▶ [Problem]
Search the listing below for "public". Copy each matching line.

__________________________________________________

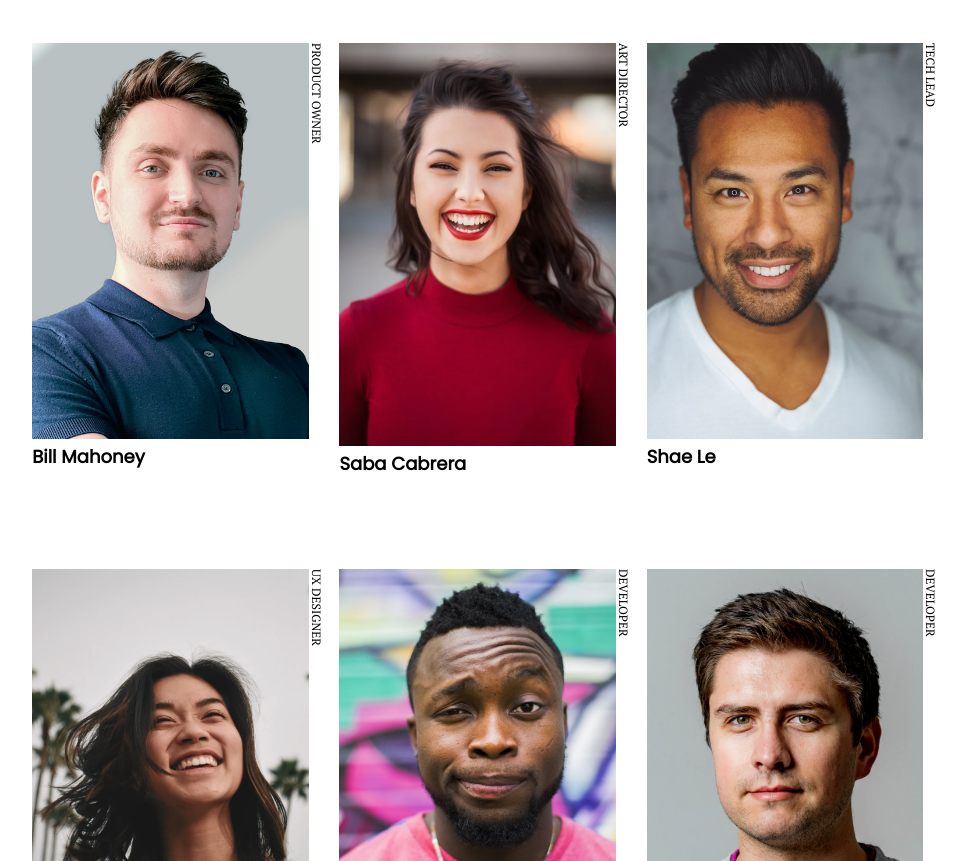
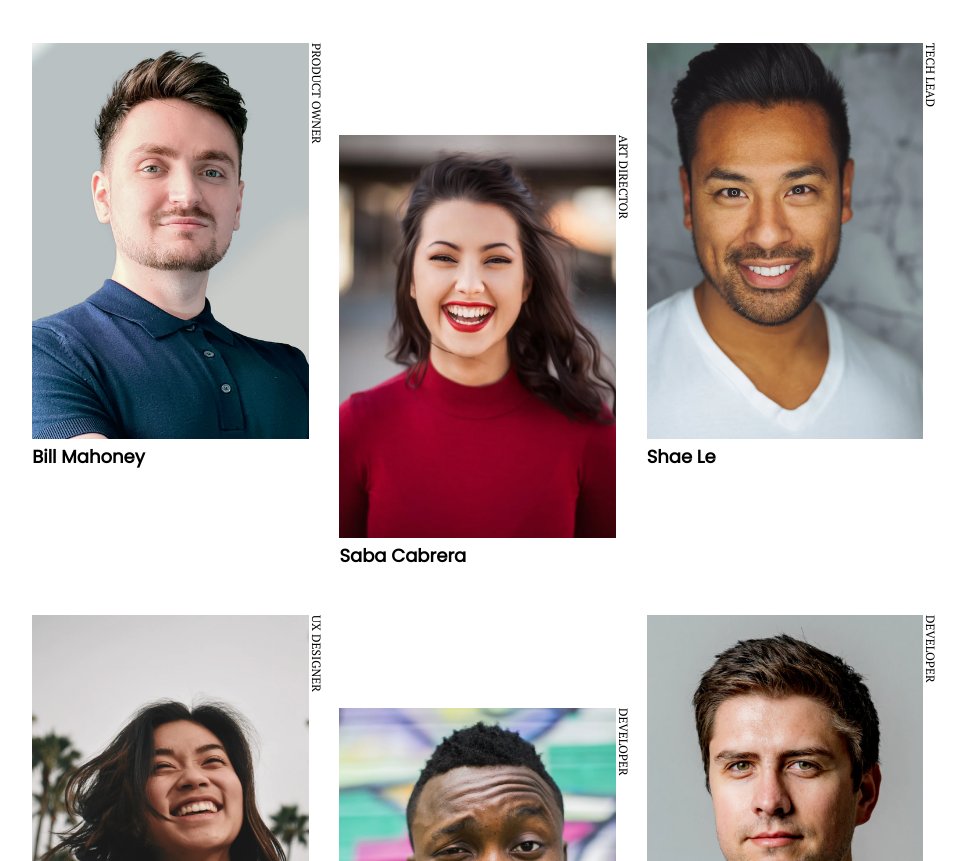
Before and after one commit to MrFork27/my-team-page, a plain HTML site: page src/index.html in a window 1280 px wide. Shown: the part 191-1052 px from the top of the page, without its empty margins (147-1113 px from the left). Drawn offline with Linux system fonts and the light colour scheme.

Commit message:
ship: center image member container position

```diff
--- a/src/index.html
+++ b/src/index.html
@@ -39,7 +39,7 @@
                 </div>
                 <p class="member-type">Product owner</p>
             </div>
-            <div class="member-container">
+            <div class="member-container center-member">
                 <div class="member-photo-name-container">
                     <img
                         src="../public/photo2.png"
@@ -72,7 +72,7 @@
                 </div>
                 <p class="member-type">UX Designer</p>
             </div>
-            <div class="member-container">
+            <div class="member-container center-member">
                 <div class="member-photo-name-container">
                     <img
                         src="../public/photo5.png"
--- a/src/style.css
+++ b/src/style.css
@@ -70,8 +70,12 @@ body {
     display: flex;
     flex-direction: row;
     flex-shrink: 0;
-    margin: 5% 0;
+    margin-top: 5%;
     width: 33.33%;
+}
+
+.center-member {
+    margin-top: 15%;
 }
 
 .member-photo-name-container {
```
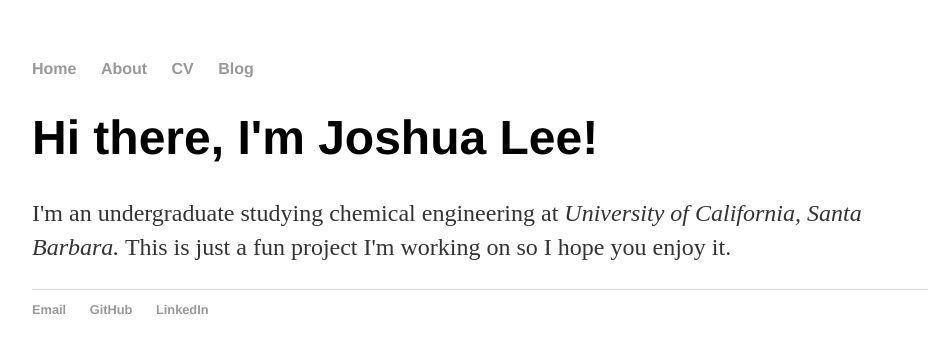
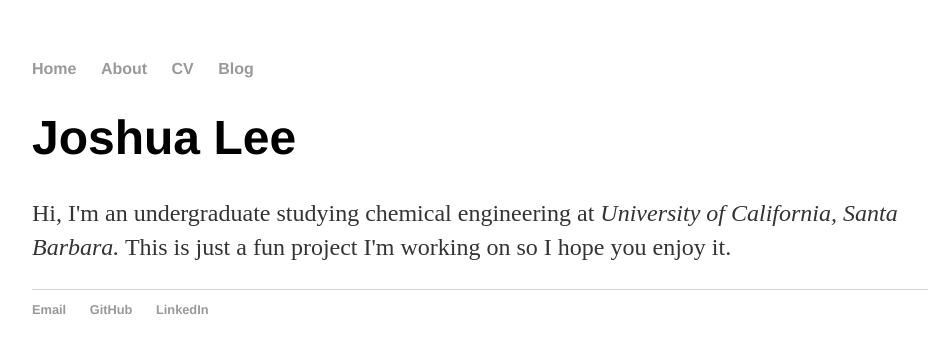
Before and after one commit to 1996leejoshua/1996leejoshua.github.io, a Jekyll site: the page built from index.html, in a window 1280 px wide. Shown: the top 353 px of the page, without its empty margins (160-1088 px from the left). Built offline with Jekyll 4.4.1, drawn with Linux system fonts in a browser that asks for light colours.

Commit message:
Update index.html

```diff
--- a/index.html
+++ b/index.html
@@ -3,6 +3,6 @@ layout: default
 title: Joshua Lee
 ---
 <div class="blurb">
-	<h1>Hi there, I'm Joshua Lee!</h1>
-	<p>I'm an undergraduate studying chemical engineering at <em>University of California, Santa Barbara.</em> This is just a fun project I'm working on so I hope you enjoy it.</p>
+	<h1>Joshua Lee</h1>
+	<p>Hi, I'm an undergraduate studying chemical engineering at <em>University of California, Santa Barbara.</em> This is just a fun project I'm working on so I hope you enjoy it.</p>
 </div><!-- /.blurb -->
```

__________________________________________________

▶ [Written solution]
                         src="../public/photo2.png"
                         src="../public/photo5.png"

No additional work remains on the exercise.